Supporting evidence from individual studies
Kells et al. (2001) counted bumblebees Bombus spp. and honey bees Apis mellifera on 50 m transects in five 6 m wide field margins managed as conservation headlands, and ten naturally regenerated, uncropped field margins in the West Midlands, England. They recorded averages of less than three bees/transect in conservation headlands, compared to averages of between 10 and 50 bees/transect in naturally regenerated margins.
A replicated controlled trial (Pywell et al. 2005) in East Anglia and the West Midlands, England, found no significant difference in bumblebee species richness and abundance when 16 conservation headlands were compared with paired conventional field margins.
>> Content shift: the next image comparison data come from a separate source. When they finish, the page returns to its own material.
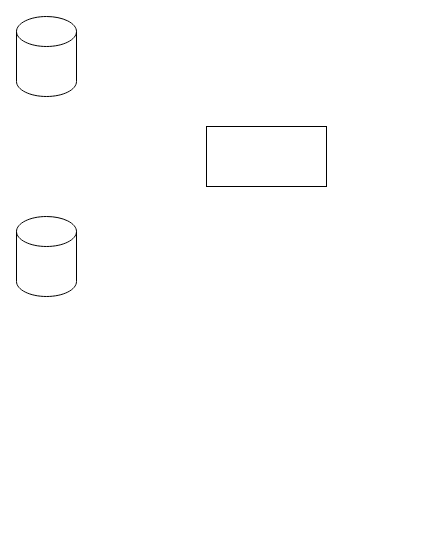
This is page "Page-2" (2 of 2) of Untitled Diagram.drawio from akeung/tes, a draw.io file, before an edit. Source tidied: cells renumbered, new cells numbered last; positions are measured from the earlier drawing's top-left corner, leaving out a move shared by most shapes. Both pictures are drawn from the tidied source at 100%, with x=0, y=0 at pixel (16, 16).
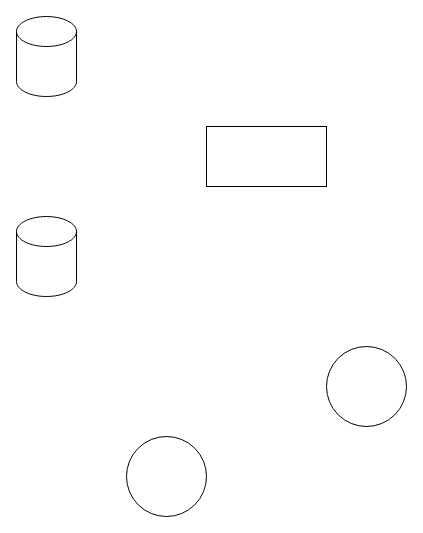
The same diagram, later.

Change to the diagram source:
```diff
@@
 <mxGraphModel>
   <root>
     <mxCell id="0" />
     <mxCell id="1" parent="0" />
     <mxCell id="2" style="shape=cylinder3;whiteSpace=wrap;html=1;boundedLbl=1;backgroundOutline=1;size=15;" parent="1" vertex="1">
       <mxGeometry width="60" height="80" as="geometry" />
     </mxCell>
     <mxCell id="3" style="rounded=0;whiteSpace=wrap;html=1;" parent="1" vertex="1">
       <mxGeometry x="190" y="110" width="120" height="60" as="geometry" />
     </mxCell>
     <mxCell id="4" style="shape=cylinder3;whiteSpace=wrap;html=1;boundedLbl=1;backgroundOutline=1;size=15;" parent="1" vertex="1">
       <mxGeometry y="200" width="60" height="80" as="geometry" />
     </mxCell>
+    <mxCell id="5" style="ellipse;whiteSpace=wrap;html=1;" parent="1" vertex="1">
+      <mxGeometry x="110" y="420" width="80" height="80" as="geometry" />
+    </mxCell>
+    <mxCell id="6" style="ellipse;whiteSpace=wrap;html=1;" parent="1" vertex="1">
+      <mxGeometry x="310" y="330" width="80" height="80" as="geometry" />
+    </mxCell>
   </root>
 </mxGraphModel>
```
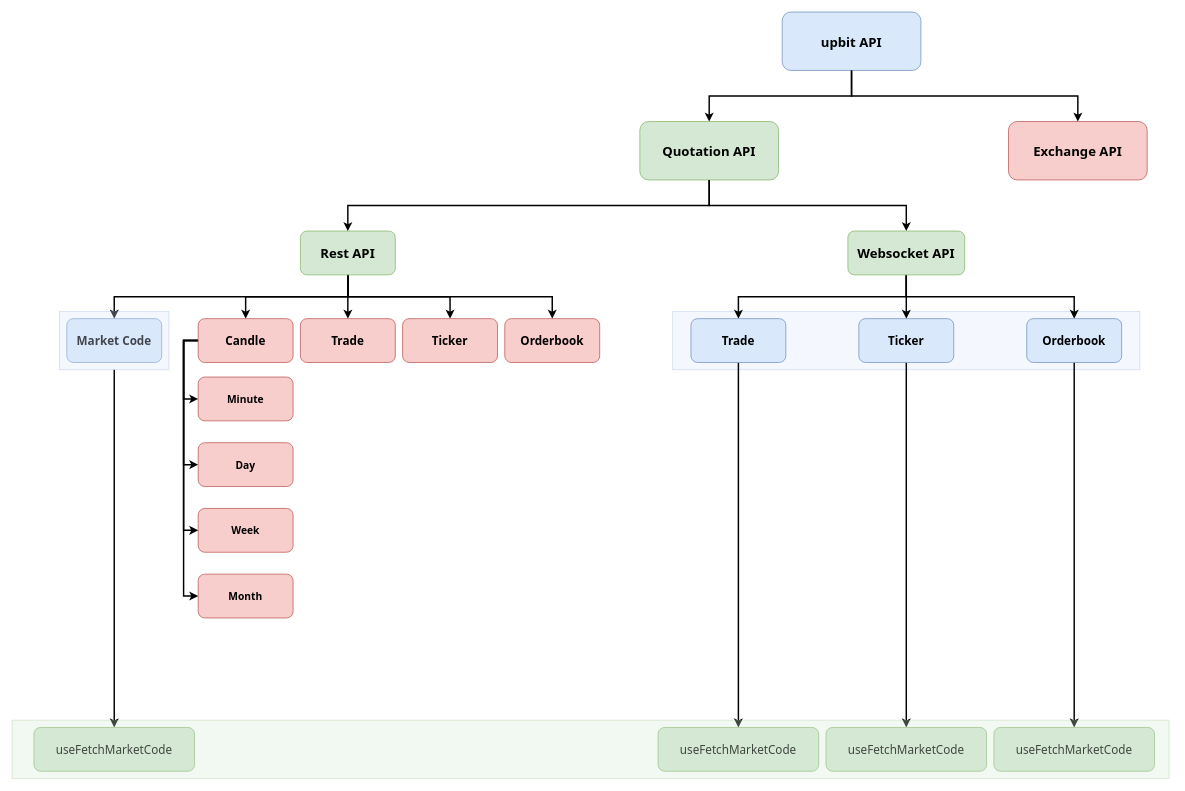
Before: page "Page-1" (1 of 2) of draws/api_flow.drawio in devKangMinHyeok/use-upbit-api, a draw.io diagram. Source tidied: cells renumbered, new cells numbered last; positions are measured from the earlier drawing's top-left corner, leaving out a move shared by most shapes. Both pictures are drawn from the tidied source at 73%, with x=0, y=0 at pixel (12, 12).
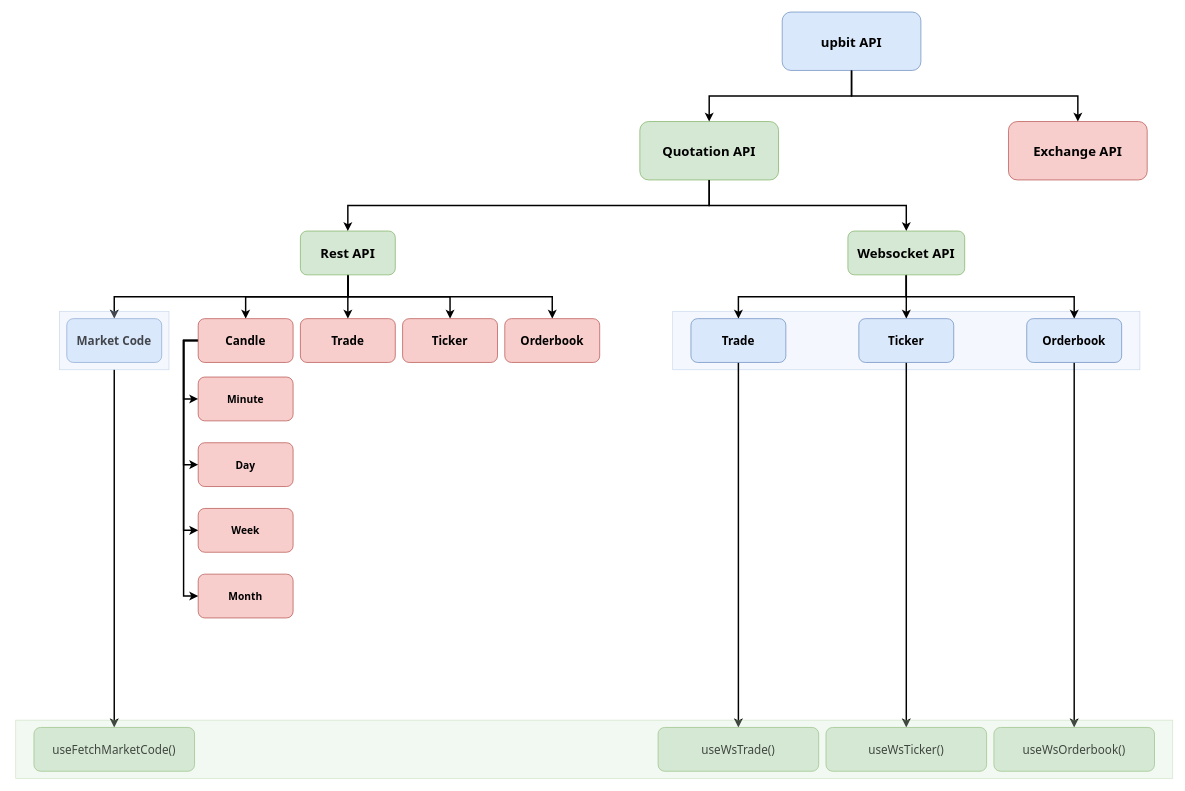
The same diagram, later.

The edit, as a diff of the source:
```diff
@@
-    <mxCell id="41" value="useFetchMarketCode" style="rounded=1;fillColor=#d5e8d4;strokeColor=#82b366;fontStyle=0;fontFamily=Tahoma;fontSize=16;" parent="1" vertex="1">
+    <mxCell id="41" value="useFetchMarketCode()" style="rounded=1;fillColor=#d5e8d4;strokeColor=#82b366;fontStyle=0;fontFamily=Tahoma;fontSize=16;" parent="1" vertex="1">
       <mxGeometry x="30" y="980" width="220" height="60" as="geometry" />
     </mxCell>
-    <mxCell id="42" value="useFetchMarketCode" style="rounded=1;fillColor=#d5e8d4;strokeColor=#82b366;fontStyle=0;fontFamily=Tahoma;fontSize=16;" parent="1" vertex="1">
+    <mxCell id="42" value="useWsTrade()" style="rounded=1;fillColor=#d5e8d4;strokeColor=#82b366;fontStyle=0;fontFamily=Tahoma;fontSize=16;" parent="1" vertex="1">
       <mxGeometry x="885" y="980" width="220" height="60" as="geometry" />
     </mxCell>
-    <mxCell id="43" value="useFetchMarketCode" style="rounded=1;fillColor=#d5e8d4;strokeColor=#82b366;fontStyle=0;fontFamily=Tahoma;fontSize=16;" parent="1" vertex="1">
+    <mxCell id="43" value="useWsTicker()" style="rounded=1;fillColor=#d5e8d4;strokeColor=#82b366;fontStyle=0;fontFamily=Tahoma;fontSize=16;" parent="1" vertex="1">
       <mxGeometry x="1115" y="980" width="220" height="60" as="geometry" />
     </mxCell>
-    <mxCell id="44" value="useFetchMarketCode" style="rounded=1;fillColor=#d5e8d4;strokeColor=#82b366;fontStyle=0;fontFamily=Tahoma;fontSize=16;" parent="1" vertex="1">
+    <mxCell id="44" value="useWsOrderbook()" style="rounded=1;fillColor=#d5e8d4;strokeColor=#82b366;fontStyle=0;fontFamily=Tahoma;fontSize=16;" parent="1" vertex="1">
       <mxGeometry x="1345" y="980" width="220" height="60" as="geometry" />
     </mxCell>
     <mxCell id="45" style="fillColor=#d5e8d4;strokeColor=#82b366;opacity=30;" parent="1" vertex="1">
-      <mxGeometry y="970" width="1585" height="80" as="geometry" />
+      <mxGeometry x="5" y="970" width="1585" height="80" as="geometry" />
     </mxCell>
```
In both types of field margin, a few species of plant contributed to the vast majority of foraging visits by bumblebees, mainly creeping thistle Cirsium arvense and spear thistle C. vulgare.
- Kells A.R., Holland J.M. & Goulson D. (2001) The value of uncropped field margins for foraging bumblebees. Journal of Insect Conservation, 5, 283-291
- Pywell R.F., Warman E.A., Carvell C., Sparks T.H., Dicks L.V., Bennett D., Wright A., Critchley C.N.R. & Sherwood A. (2005) Providing foraging resources for bumblebees in intensively farmed landscapes. Biological Conservation, 121, 479-494
- Carvell C., Meek W.R., Pywell R.F., Goulson D. & Nowakowski M. (2007) Comparing the efficacy of agri-environment schemes to enhance bumble bee abundance and diversity on arable field margins. Journal of Applied Ecology, 44, 29-40